■ **The task**
Each line of the records below that contains "import" needs to be copied.
Given data START
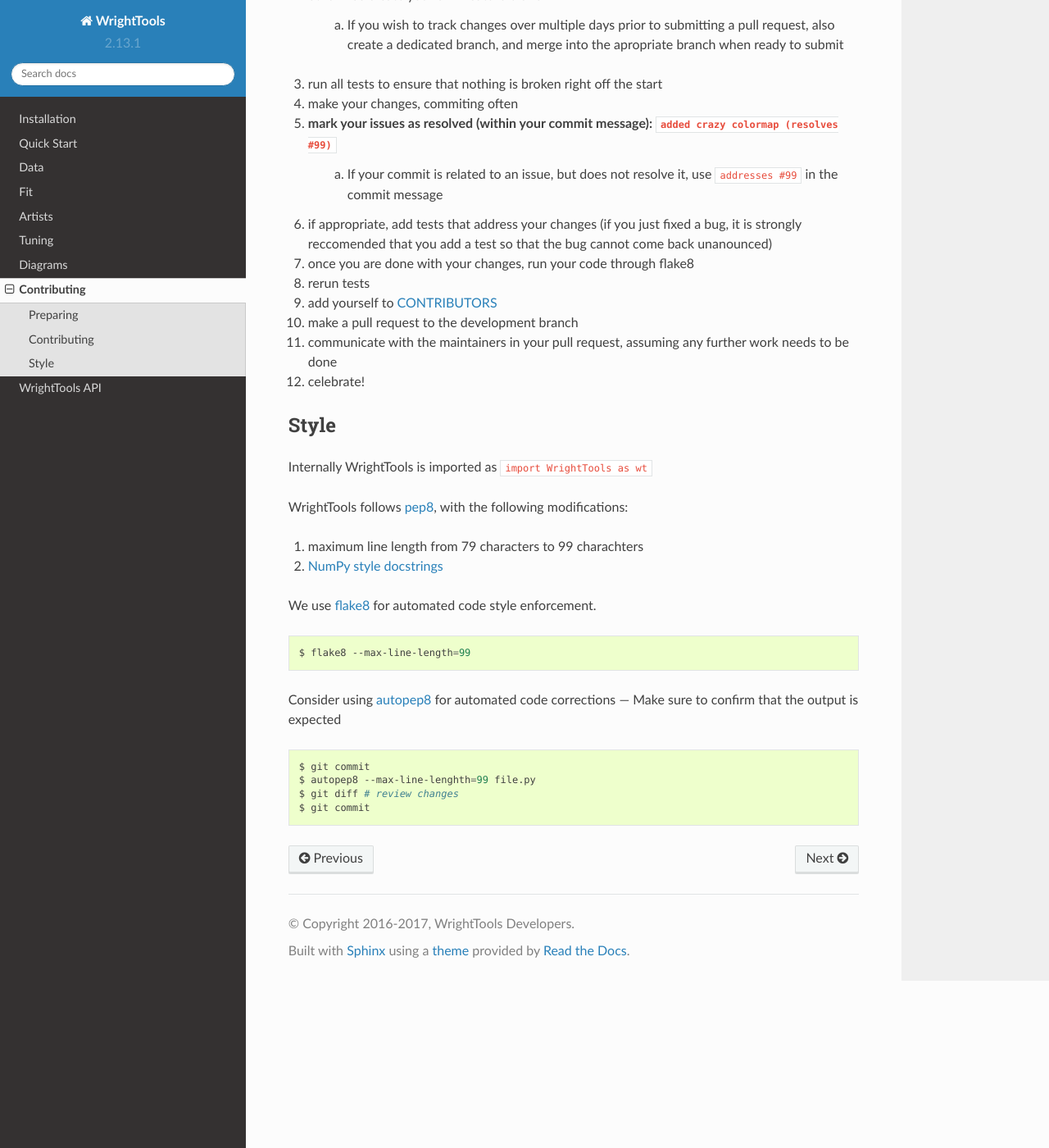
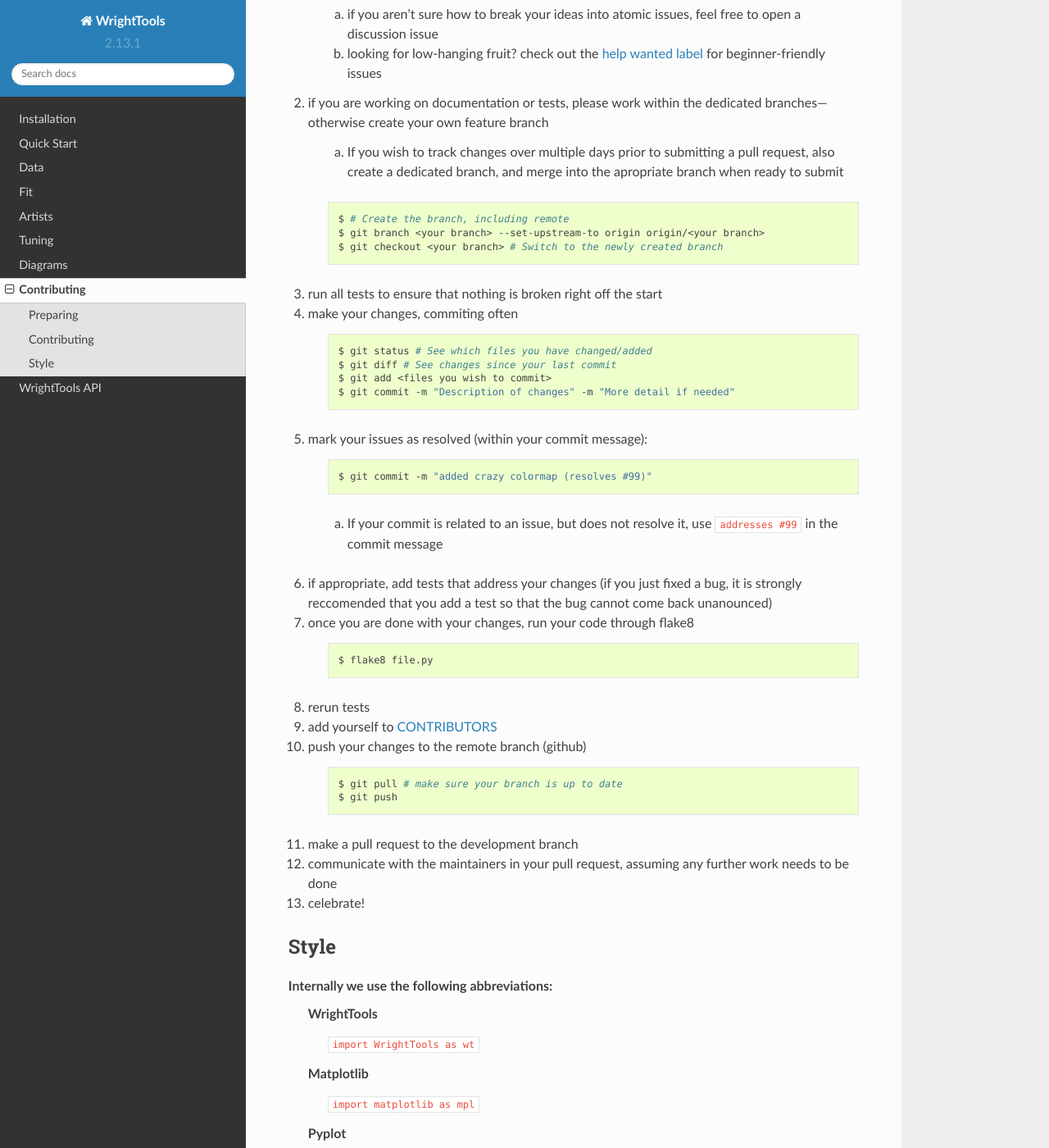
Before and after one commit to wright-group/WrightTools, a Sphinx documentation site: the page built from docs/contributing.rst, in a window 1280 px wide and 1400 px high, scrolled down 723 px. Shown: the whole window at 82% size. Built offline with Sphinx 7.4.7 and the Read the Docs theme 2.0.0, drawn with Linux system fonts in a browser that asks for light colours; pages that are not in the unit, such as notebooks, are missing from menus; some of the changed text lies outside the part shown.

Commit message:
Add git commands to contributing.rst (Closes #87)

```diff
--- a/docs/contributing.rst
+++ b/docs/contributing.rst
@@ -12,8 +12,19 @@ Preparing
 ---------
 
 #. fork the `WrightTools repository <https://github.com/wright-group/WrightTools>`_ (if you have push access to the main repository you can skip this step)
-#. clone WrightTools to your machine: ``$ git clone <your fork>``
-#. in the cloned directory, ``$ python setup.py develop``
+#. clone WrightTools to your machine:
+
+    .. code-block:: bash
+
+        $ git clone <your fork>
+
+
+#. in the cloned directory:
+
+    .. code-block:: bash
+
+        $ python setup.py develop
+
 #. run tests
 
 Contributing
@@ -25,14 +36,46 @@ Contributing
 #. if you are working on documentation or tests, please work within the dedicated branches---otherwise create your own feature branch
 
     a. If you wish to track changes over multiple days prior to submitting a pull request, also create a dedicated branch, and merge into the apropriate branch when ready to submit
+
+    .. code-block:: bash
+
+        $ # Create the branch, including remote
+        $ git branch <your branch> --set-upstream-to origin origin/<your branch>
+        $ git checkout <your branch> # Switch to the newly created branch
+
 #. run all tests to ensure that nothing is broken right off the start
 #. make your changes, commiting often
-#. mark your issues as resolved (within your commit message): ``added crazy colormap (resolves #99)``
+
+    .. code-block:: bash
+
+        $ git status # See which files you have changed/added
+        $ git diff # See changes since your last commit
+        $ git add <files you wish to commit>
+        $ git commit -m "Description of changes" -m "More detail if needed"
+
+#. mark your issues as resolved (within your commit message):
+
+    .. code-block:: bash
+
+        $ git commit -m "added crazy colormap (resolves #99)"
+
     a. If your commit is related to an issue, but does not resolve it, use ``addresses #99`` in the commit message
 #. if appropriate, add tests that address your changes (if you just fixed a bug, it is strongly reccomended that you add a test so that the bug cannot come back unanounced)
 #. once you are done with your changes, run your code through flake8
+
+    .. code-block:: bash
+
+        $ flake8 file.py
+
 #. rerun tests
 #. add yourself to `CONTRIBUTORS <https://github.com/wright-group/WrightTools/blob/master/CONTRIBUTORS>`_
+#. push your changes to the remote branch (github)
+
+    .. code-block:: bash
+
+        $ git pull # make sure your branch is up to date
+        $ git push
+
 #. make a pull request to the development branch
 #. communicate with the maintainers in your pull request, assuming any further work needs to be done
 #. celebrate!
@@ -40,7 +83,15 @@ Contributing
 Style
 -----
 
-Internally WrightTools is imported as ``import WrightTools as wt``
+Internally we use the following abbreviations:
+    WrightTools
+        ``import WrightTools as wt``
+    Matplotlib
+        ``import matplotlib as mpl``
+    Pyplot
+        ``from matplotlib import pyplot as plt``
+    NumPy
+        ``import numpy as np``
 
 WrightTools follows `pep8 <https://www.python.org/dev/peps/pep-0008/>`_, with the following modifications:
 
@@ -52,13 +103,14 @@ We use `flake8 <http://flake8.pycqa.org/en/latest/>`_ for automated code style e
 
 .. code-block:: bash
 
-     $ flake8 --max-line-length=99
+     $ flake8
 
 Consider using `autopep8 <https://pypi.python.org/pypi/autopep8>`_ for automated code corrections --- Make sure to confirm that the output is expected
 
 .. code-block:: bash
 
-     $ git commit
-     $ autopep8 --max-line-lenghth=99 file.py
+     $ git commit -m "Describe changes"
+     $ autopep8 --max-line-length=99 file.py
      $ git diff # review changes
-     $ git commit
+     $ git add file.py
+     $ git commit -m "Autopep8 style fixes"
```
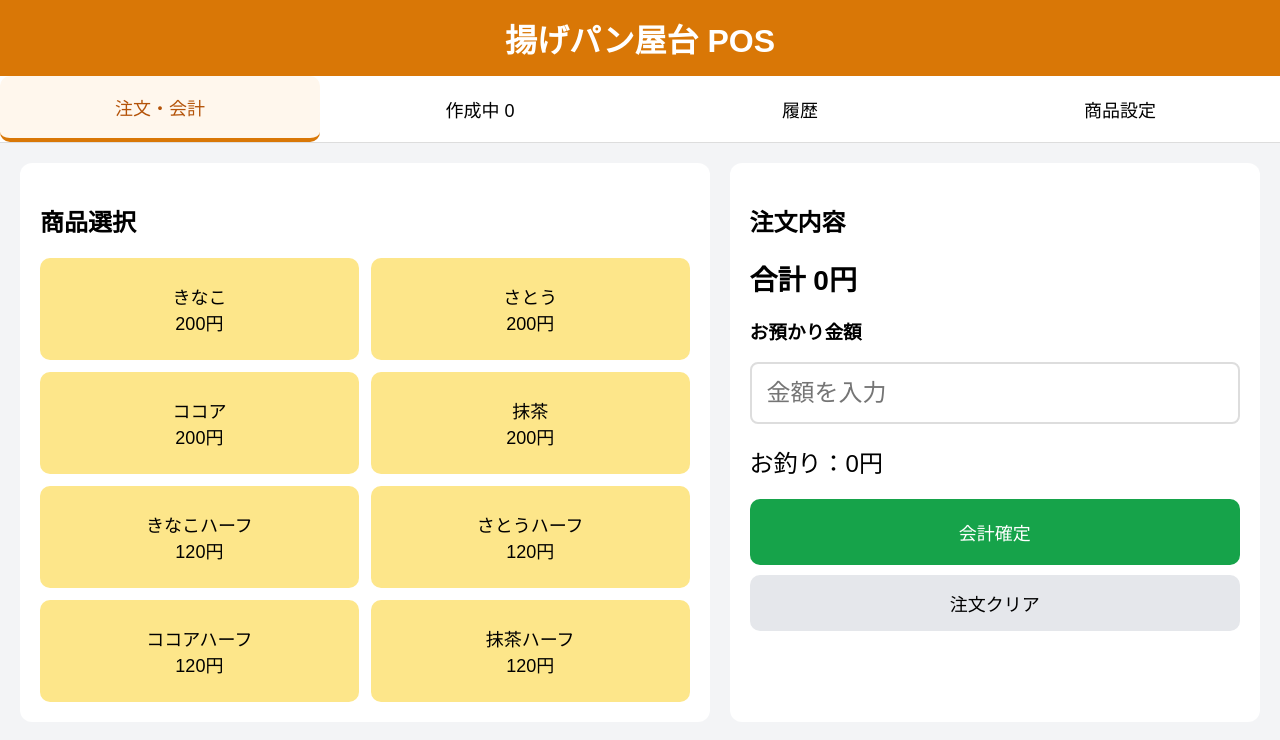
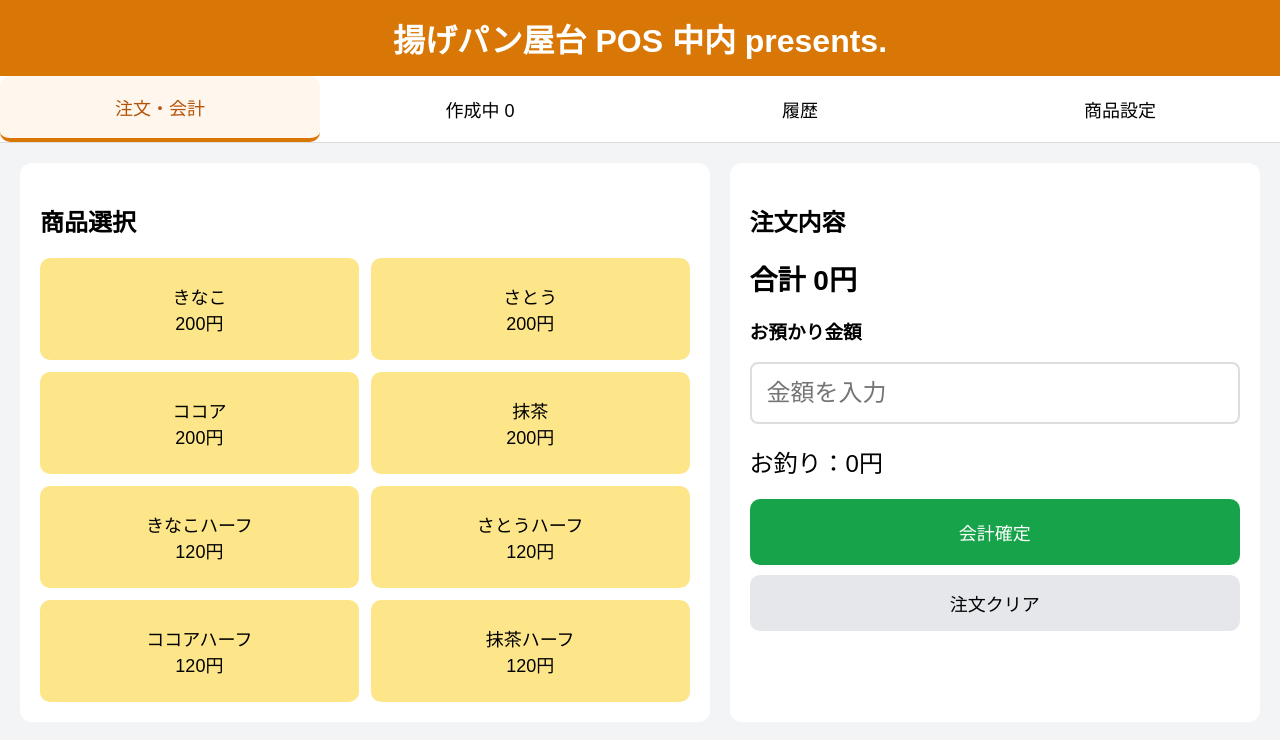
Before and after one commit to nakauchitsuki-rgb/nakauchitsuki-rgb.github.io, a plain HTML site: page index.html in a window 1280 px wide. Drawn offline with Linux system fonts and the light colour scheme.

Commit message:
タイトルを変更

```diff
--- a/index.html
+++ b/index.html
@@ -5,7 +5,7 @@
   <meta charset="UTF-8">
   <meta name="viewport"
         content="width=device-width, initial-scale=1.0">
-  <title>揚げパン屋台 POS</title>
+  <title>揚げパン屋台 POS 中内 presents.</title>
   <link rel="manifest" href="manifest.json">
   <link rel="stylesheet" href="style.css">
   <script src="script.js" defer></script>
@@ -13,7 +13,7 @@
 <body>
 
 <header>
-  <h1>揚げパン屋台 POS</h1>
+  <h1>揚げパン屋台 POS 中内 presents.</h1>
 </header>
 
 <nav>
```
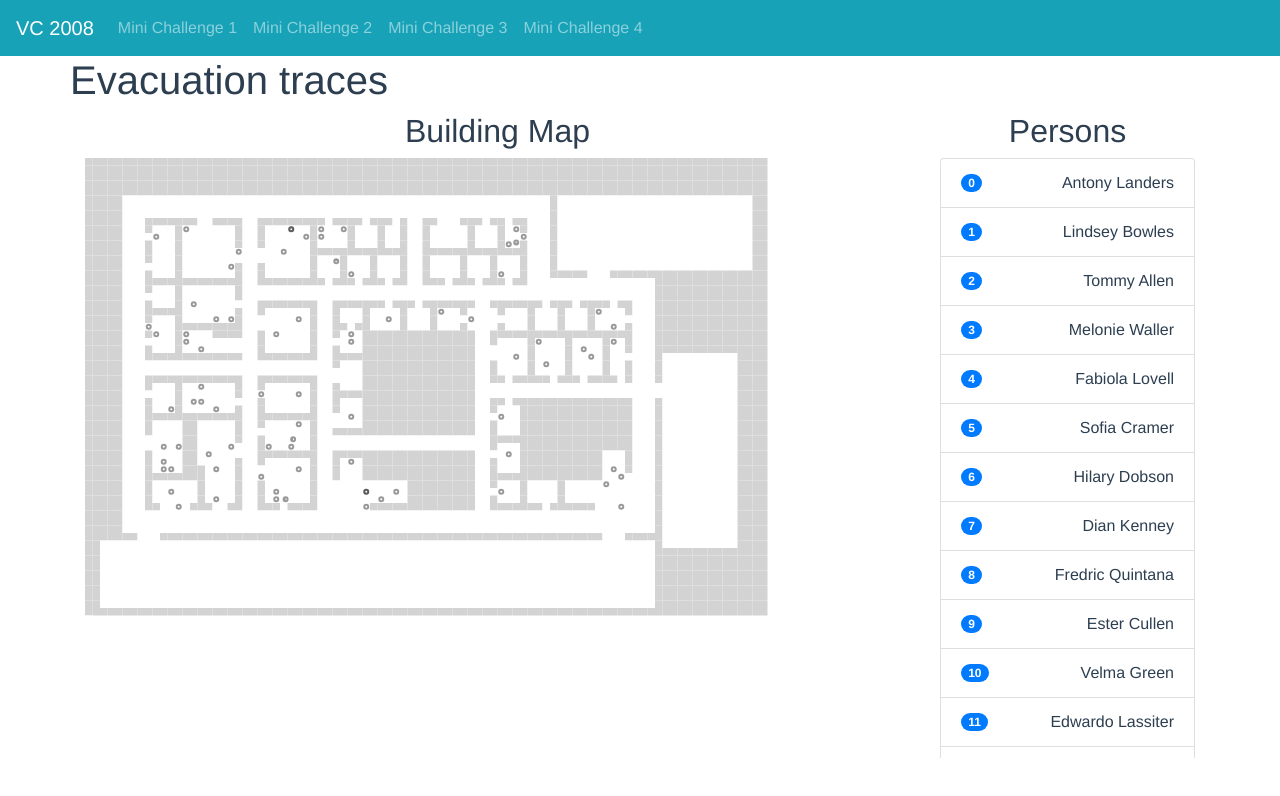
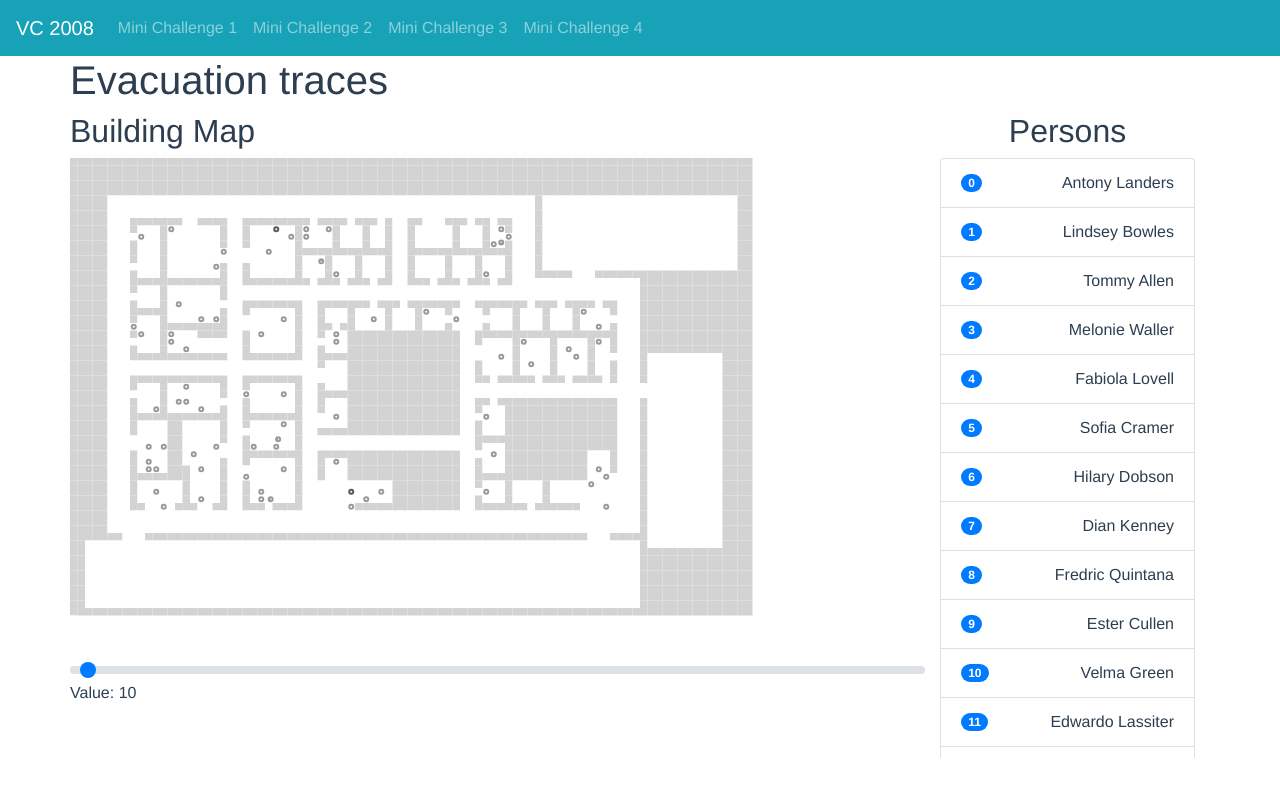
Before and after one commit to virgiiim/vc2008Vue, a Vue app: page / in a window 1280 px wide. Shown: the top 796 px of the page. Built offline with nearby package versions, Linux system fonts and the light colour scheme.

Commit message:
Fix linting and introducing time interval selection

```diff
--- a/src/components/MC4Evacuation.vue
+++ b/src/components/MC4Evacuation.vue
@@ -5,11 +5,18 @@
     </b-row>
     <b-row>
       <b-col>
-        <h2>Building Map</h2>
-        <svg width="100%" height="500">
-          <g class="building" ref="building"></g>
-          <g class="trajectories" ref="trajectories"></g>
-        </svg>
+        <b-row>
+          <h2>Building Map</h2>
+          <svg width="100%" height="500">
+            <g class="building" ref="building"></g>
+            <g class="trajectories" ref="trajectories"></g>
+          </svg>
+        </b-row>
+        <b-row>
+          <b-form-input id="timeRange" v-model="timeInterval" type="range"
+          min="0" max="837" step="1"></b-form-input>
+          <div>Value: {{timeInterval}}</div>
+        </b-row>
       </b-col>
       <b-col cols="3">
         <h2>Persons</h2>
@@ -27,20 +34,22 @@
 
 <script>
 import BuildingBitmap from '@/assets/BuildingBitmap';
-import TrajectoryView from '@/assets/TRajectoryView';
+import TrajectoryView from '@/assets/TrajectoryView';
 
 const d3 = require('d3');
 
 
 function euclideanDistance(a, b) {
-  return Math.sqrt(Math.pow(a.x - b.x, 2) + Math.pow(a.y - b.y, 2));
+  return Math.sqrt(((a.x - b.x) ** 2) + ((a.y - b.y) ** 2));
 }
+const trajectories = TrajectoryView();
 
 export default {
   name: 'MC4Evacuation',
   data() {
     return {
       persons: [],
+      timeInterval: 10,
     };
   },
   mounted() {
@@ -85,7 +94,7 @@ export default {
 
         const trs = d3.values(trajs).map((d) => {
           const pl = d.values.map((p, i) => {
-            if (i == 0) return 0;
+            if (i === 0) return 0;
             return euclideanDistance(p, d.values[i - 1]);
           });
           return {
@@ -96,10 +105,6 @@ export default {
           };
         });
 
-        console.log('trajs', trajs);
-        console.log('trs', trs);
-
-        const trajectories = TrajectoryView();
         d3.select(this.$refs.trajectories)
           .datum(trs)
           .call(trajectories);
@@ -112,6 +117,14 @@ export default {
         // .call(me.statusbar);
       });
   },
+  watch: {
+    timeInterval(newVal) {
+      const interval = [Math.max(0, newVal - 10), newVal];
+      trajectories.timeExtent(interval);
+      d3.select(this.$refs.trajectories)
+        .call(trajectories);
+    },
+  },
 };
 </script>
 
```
Given data END
■ **Written response**
-Internally WrightTools is imported as ``import WrightTools as wt``
+        ``import WrightTools as wt``
+        ``import matplotlib as mpl``
+        ``from matplotlib import pyplot as plt``
+        ``import numpy as np``
 import BuildingBitmap from '@/assets/BuildingBitmap';
-import TrajectoryView from '@/assets/TRajectoryView';
+import TrajectoryView from '@/assets/TrajectoryView';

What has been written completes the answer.